Exercise data Start Marker
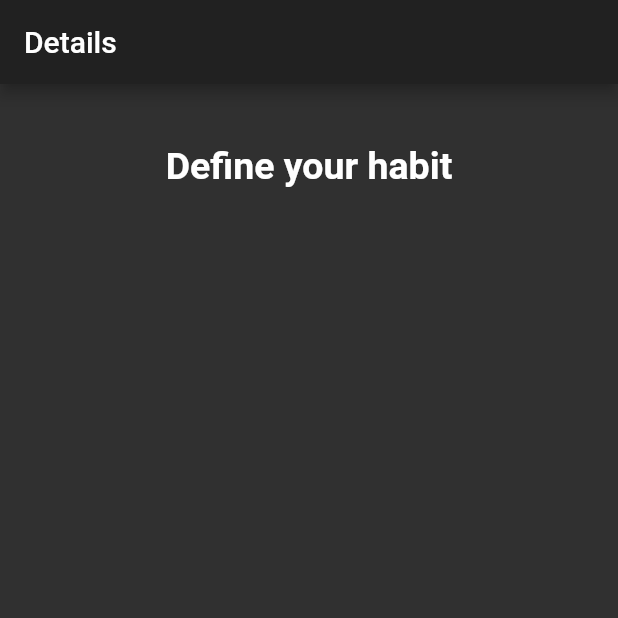
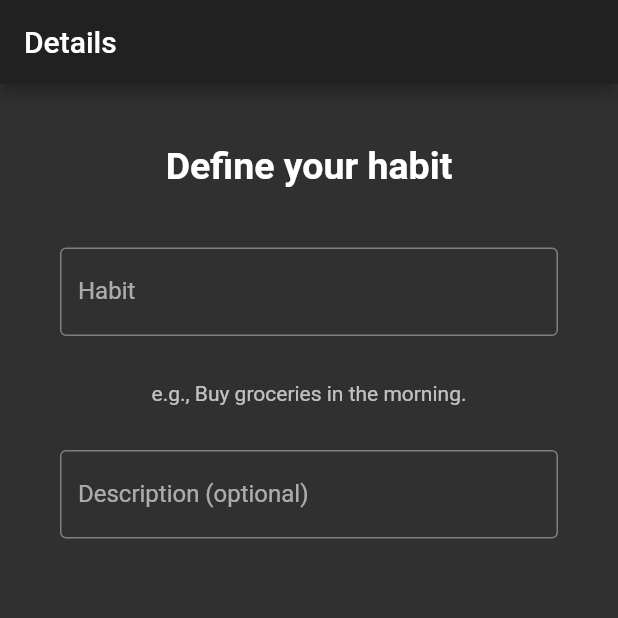
Before and after one commit to melvinodsa/habit-app, a Flutter app: the screen it shows after launch, on a phone screen of 412 x 824 dp, the top half of it. Run offline on Flutter 3.47's test engine with Material 2 defaults, Android fonts, the light colour scheme and no system bars; our stand-ins replace flutter_svg.

Commit message:
Build yes or no inputs

```diff
--- a/lib/models/habit.dart
+++ b/lib/models/habit.dart
@@ -1,9 +1,10 @@
 import 'card_data.dart';
 
 class Habit {
-  Habit({required this.category});
+  Habit(
+      {required this.category, this.trackProgress = TrackProgress.WithYesOrNo});
   final Category category;
-  late TrackProgress trackProgressWith;
+  TrackProgress trackProgress;
 }
 
 class Category {
--- a/lib/screens/habits/new_habit/habit_details.dart
+++ b/lib/screens/habits/new_habit/habit_details.dart
@@ -28,6 +28,7 @@ class _HabitDetailsState extends State<HabitDetails> {
       child: Column(
         children: [
           _buildQuestion(),
+          _buildInputs(),
         ],
       ),
     );
@@ -48,4 +49,43 @@ class _HabitDetailsState extends State<HabitDetails> {
       ),
     );
   }
+
+  Widget _buildInputs() {
+    return Column(
+      children: this.widget.habit.trackProgress == TrackProgress.WithYesOrNo
+          ? _buildYesOrNoInputs()
+          : _buildYesOrNoInputs(),
+    );
+  }
+
+  List<Widget> _buildYesOrNoInputs() {
+    var theme = Theme.of(context);
+    return [
+      Container(
+        margin: EdgeInsets.only(bottom: 30),
+        child: TextFormField(
+          decoration: InputDecoration(
+            labelText: 'Habit',
+            border: OutlineInputBorder(),
+          ),
+        ),
+      ),
+      Container(
+        margin: EdgeInsets.only(bottom: 30),
+        child: Text(
+          "e.g., Buy groceries in the morning.",
+          style: TextStyle(color: theme.textTheme.caption?.color),
+        ),
+      ),
+      Container(
+        margin: EdgeInsets.only(bottom: 30),
+        child: TextFormField(
+          decoration: InputDecoration(
+            labelText: 'Description (optional)',
+            border: OutlineInputBorder(),
+          ),
+        ),
+      ),
+    ];
+  }
 }
--- a/lib/screens/habits/new_habit/track_progress.dart
+++ b/lib/screens/habits/new_habit/track_progress.dart
@@ -24,7 +24,7 @@ class _TrackHabitProgressState extends State<TrackHabitProgress> {
   }
 
   void Function() _gotoHabitDetails(TrackProgress progressWith) {
-    this.widget.habit.trackProgressWith = progressWith;
+    this.widget.habit.trackProgress = progressWith;
     return () => {
           Navigator.push(
             context,
```
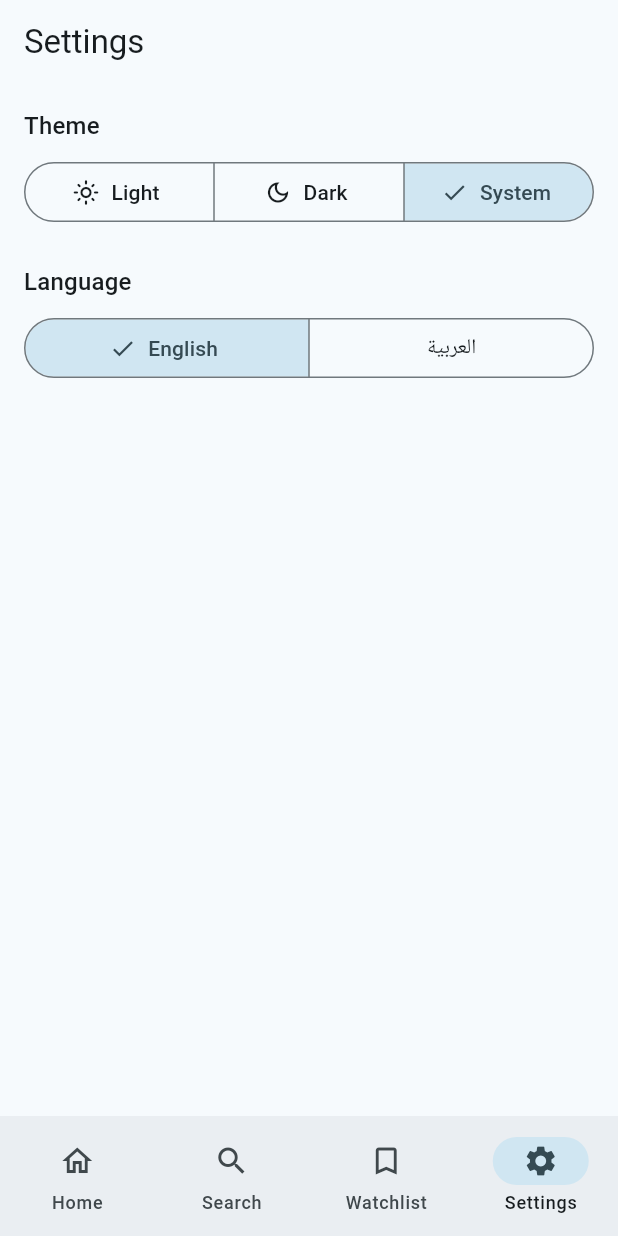
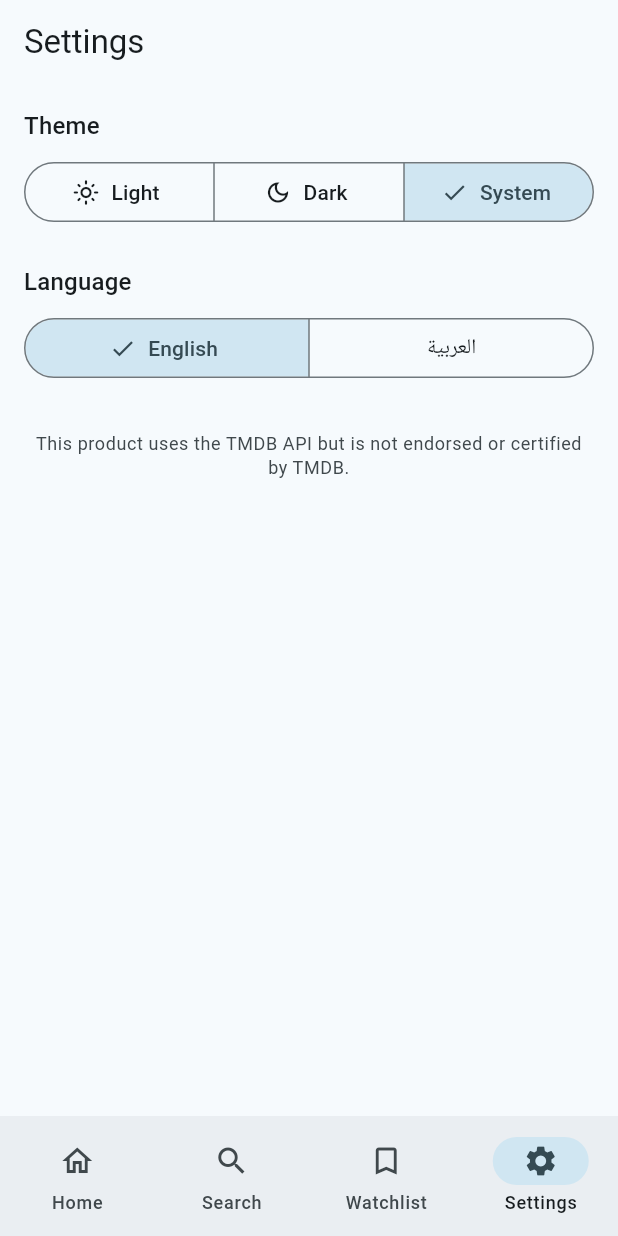
Before and after one commit to lamees987mo-netizen/movie-app-flutter, a Flutter app: the screen it shows after launch, item 4 of the bottom bar chosen, on a phone screen of 412 x 824 dp. Run offline on Flutter 3.47's test engine with Material 3 defaults, Android fonts, the phone set to English and light mode, and no system bars; our stand-ins replace bloc_concurrency, cached_network_image, connectivity_plus, dio, equatable, flutter_bloc and 5 more; accounts and stored records are empty; network calls fail.

Commit message:
feat(settings): show TMDB attribution
Co-Authored-By: Claude Opus 5.5 <noreply@anthropic.com>

```diff
--- a/lib/features/settings/presentation/pages/settings_page.dart
+++ b/lib/features/settings/presentation/pages/settings_page.dart
@@ -68,6 +68,15 @@ class SettingsPage extends StatelessWidget {
                     .setLocale(Locale(selection.single)),
               ),
             ),
+            const SizedBox(height: AppSpacing.xl),
+            // Required by TMDB's terms of use.
+            Text(
+              l10n.tmdbAttribution,
+              textAlign: TextAlign.center,
+              style: Theme.of(context).textTheme.bodySmall?.copyWith(
+                color: Theme.of(context).colorScheme.onSurfaceVariant,
+              ),
+            ),
           ],
         ),
       ),
```
Also changed, not shown: 1 other file.
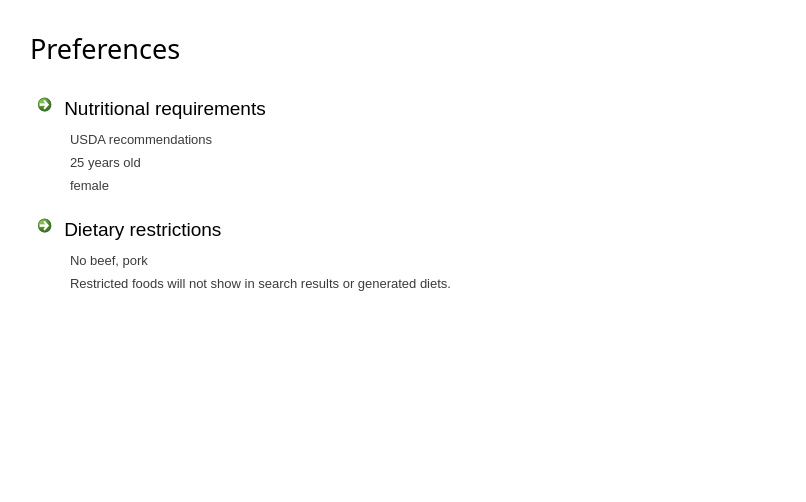
Above: ui/ui_prefwidget.ui from josh-minch/spartan before the change. Below: the same form after it.
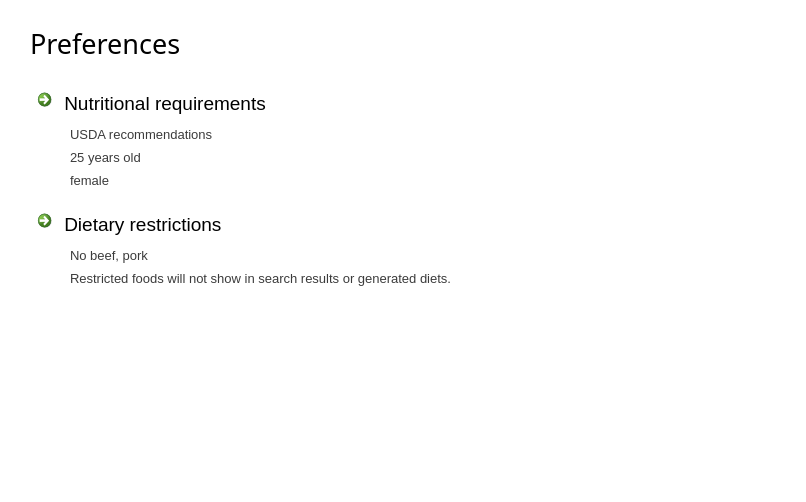
That is the form after the change. Icons and pictures are not drawn.

```diff
--- a/ui/ui_prefwidget.ui
+++ b/ui/ui_prefwidget.ui
@@ -95,13 +95,13 @@
     <number>30</number>
    </property>
    <property name="topMargin">
-    <number>30</number>
+    <number>25</number>
    </property>
    <property name="rightMargin">
     <number>30</number>
    </property>
    <property name="bottomMargin">
-    <number>20</number>
+    <number>30</number>
    </property>
    <item row="0" column="0">
     <widget class="QLabel" name="label">
```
Exercise data End Marker
- What is needed: Each line of the data that has the string "class" should be returned.

- The answer:
 class Habit {
 class Category {
@@ -28,6 +28,7 @@ class _HabitDetailsState extends State<HabitDetails> {
@@ -48,4 +49,43 @@ class _HabitDetailsState extends State<HabitDetails> {
@@ -24,7 +24,7 @@ class _TrackHabitProgressState extends State<TrackHabitProgress> {
@@ -68,6 +68,15 @@ class SettingsPage extends StatelessWidget {
     <widget class="QLabel" name="label">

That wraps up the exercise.